Kerry’s remarks, made while addressing State Department personnel in Brazil, painted the Internet, a powerful tool for democracy, in a decidedly negative light. The Secretary claimed that the web “makes it much harder to organize people, much harder to find the common interest.”

Comments like these, coming from America’s top diplomat, are concerning in that they provide cover for governments across the globe who have cracked down on Internet freedom, viewing it as a threat to their authoritarian lock on power. Turkish Prime Minister Recept Tayyip Erdogan — who famously said, “Democracy is like a train. You take it where you have to go, and then you get off” — recently denounced the social media platform Twitter as a “scourge,” “the worst menace to society,” and “the best example of lies,” amid massive citizen protests against the Islamic extremism of his regime.

Kerry’s claim that the Internet makes it harder to govern is more often heard from tyrants and dictators, who have found that free speech hinders a government’s ability to restrict its people’s freedom. No one disputes that social media played a significant role in the Arab Spring, the most monumental democratic movement of this generation. In nations where the state controlled traditional media, citizens took to Facebook, Twitter, and other platforms to organize and spread messages of freedom.

This trend started with Iran’s 2009 uprising, which followed the controversial re-election of President Mahmoud Ahmadinejad and relied so heavily on the Internet that it has been dubbed “the Twitter Revolt.” Three years later, social media played such a central role in bringing down Hosni Mubarak’s regime that the dictator shut down Internet access across all of Egypt in a last-ditch attempt to remain in power.

Kerry’s predecessor as Secretary of State, Hillary Rodham Clinton, responded to these movements not by sneering at technology but by championing the cause of Internet freedom as a pathway to democracy. Clinton’s State Department asked Twitter to delay its scheduled maintenance during the Iranian protests so that communication among demonstrators would not be disturbed — helping to put a chink in the armor of one of America’s most volatile enemies.
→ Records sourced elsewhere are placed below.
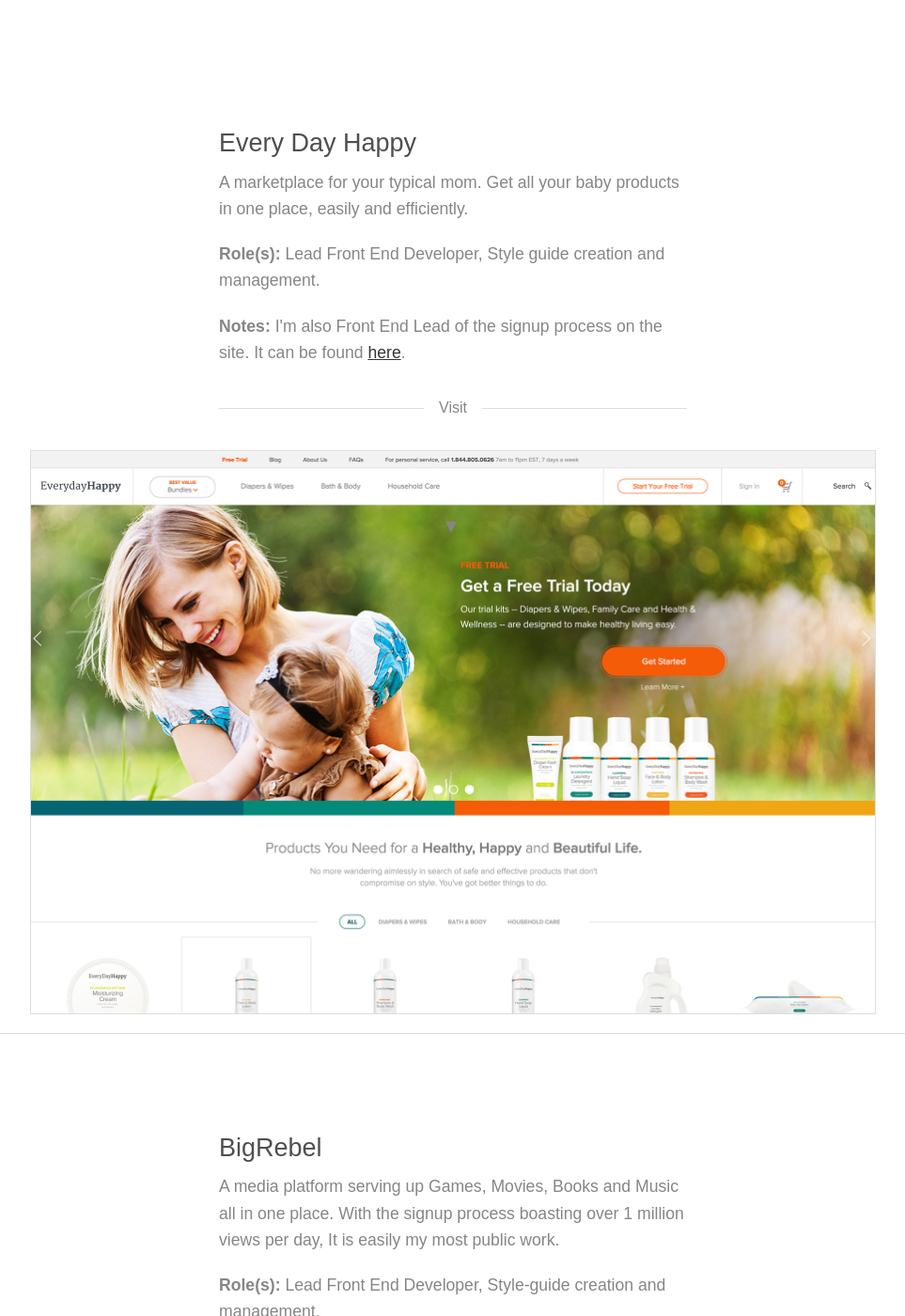
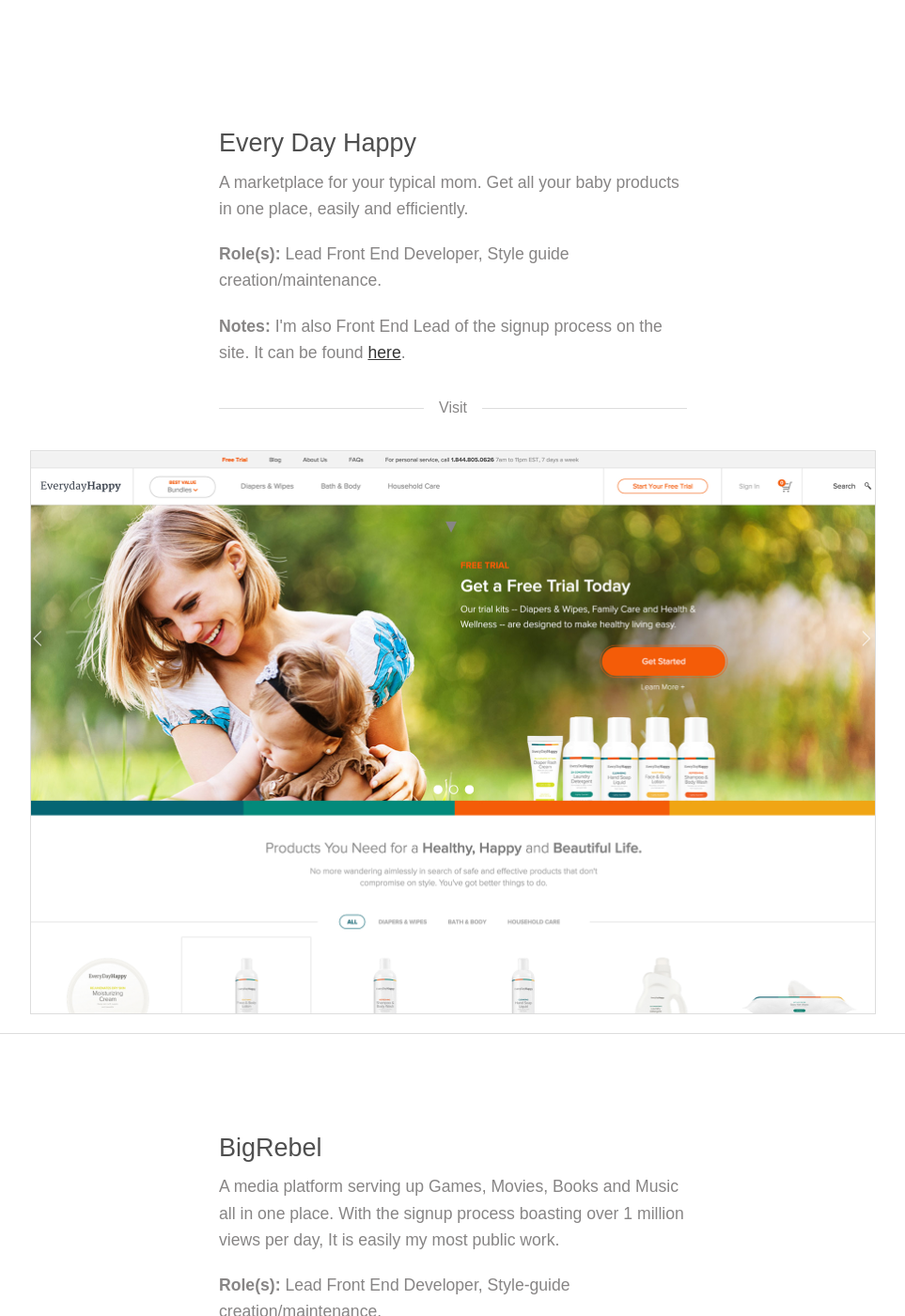
Before and after one commit to adamleithp/adamleithp.github.io, a Jekyll site: the page built from index.html, in a window 1280 px wide and 1400 px high, scrolled down 849 px. Shown: the whole window at 94% size, without its empty margins (158-1121 px from the left). Built offline with Jekyll 4.4.1, drawn with Linux system fonts in a browser that asks for light colours; Markdown is read by kramdown in place of the engine named in the settings.

Commit message:
fixed management wording

```diff
--- a/index.html
+++ b/index.html
@@ -49,7 +49,7 @@ title: Montreal Based Front End Developer
 				<div class="columns">
 					<h3>Every Day Happy</h3>
 					<p>A marketplace for your typical mom. Get all your baby products in one place, easily and efficiently.</p>
-					<p><strong>Role(s):</strong> Lead Front End Developer, Style guide creation and management.</p>
+					<p><strong>Role(s):</strong> Lead Front End Developer, Style guide creation/maintenance.</p>
 					<p><strong>Notes:</strong> I'm also Front End Lead of the signup process on the site. It can be found <a href="https://www.everydayhappy.com/signup">here</a>.</p>
 
 					<a href="https://www.everydayhappy.com" class="button" target="_blank">
@@ -84,7 +84,7 @@ title: Montreal Based Front End Developer
 					<h3>BigRebel</h3>
 					<p>A media platform serving up Games, Movies, Books and Music all in one place. With the signup process boasting over 1 million views per day, It is easily my most public work.</p>
 
-					<p><strong>Role(s):</strong> Lead Front End Developer, Style-guide creation and management.</p>
+					<p><strong>Role(s):</strong> Lead Front End Developer, Style-guide creation/maintenance.</p>
 
 					<p><strong>Notes:</strong> Translated into 12 different languages, keeping content flexible and "white-spaced" is a great task.</p>
 
```
Also changed, not shown: 1 other file.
Conversely, authoritarian governments who seek to repress their people tend to clamp down heavily on Internet freedom. China censors web content opposed to the interests of the state, blocking all access to Facebook, Twitter, and YouTube, and heavily policing the microblogs that Chinese citizens use in the absence of these social media platforms. The government routinely jails citizens who use the web to advocate for democracy or accuse officials of corruption. Xi Jinping’s regime may agree with Kerry that the Internet makes it harder to govern and organize people, but that’s hardly the type of validation he should be seeking.

Kerry’s comments are unbecoming of a Secretary of State, who should be using his platform to spread our American ideals of freedom and protected speech to the rest of the world. The irony should not be lost, however, that despite Obama’s rise to power through the force of highly effective online organizing efforts, he has directed his administration to pursue decidedly undemocratic Internet policies once in office. The White House has tried to open the door to censorship by pushing for FCC regulation of the Internet, and has given the NSA free rein to monitor millions of Americans’ emails and web histories.

The Obama administration should be working, both at home and abroad, to preserve the internet as a tool to protect speech and a force for freedom – one that has done more to protect human rights than anything since the advent of the printing press. The Internet should empower citizens to retain and expand their freedoms, not help governments control or repress their people.

Erik Telford is Vice President of Strategic Initiatives and Outreach at the Franklin Center for Government and Public Integrity